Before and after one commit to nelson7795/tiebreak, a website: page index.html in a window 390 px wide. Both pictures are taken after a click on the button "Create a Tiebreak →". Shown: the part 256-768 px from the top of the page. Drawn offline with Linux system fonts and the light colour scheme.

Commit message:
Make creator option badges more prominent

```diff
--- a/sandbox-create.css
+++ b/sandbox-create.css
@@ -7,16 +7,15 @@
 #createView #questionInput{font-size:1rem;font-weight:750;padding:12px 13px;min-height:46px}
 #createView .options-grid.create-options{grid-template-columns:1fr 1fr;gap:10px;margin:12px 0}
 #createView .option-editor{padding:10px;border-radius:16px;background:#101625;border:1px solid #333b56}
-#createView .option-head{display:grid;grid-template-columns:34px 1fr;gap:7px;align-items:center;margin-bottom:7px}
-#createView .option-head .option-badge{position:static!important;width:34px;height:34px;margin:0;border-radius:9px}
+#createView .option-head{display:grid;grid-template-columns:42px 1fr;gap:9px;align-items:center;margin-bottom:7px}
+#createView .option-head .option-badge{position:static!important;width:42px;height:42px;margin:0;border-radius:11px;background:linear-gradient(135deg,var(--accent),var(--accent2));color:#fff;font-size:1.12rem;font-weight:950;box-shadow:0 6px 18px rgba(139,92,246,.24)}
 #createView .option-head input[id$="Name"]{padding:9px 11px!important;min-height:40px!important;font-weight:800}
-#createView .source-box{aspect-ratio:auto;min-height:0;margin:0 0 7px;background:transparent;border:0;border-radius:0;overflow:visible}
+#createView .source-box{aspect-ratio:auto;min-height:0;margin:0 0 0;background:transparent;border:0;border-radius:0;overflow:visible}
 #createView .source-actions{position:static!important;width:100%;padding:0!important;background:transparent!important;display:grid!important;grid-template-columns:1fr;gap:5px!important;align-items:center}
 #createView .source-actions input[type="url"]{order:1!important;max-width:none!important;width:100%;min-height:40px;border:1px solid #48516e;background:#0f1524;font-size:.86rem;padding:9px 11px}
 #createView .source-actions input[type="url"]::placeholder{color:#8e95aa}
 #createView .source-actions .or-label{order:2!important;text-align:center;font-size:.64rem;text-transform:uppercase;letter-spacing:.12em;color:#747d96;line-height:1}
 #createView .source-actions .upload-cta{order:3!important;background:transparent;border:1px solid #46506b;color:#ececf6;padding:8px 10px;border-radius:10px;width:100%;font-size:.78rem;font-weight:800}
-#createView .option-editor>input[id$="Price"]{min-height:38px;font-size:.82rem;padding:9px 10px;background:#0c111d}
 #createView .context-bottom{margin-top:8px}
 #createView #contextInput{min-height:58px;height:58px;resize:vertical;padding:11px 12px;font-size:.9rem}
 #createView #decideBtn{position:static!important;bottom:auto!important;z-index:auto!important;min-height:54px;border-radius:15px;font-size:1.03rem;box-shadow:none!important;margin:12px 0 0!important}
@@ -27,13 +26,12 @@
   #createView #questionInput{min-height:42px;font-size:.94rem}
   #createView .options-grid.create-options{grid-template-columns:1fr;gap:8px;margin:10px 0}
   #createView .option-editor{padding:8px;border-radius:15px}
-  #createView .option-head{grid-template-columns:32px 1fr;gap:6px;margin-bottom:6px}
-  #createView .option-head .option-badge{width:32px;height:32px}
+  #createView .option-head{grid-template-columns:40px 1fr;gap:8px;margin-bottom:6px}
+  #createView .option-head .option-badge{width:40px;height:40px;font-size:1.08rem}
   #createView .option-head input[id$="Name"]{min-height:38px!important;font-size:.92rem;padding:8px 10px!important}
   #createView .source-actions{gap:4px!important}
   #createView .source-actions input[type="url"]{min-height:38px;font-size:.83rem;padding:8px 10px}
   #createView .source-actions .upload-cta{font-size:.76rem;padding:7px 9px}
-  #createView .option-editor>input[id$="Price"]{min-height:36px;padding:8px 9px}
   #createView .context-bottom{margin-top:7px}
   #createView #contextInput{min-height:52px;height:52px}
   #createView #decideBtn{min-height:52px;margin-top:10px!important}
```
######
ASSIGNMENT: Determine the number of lines in the listing that contain the string "editor". Write that number and nothing else.

OUTPUT BELOW: 4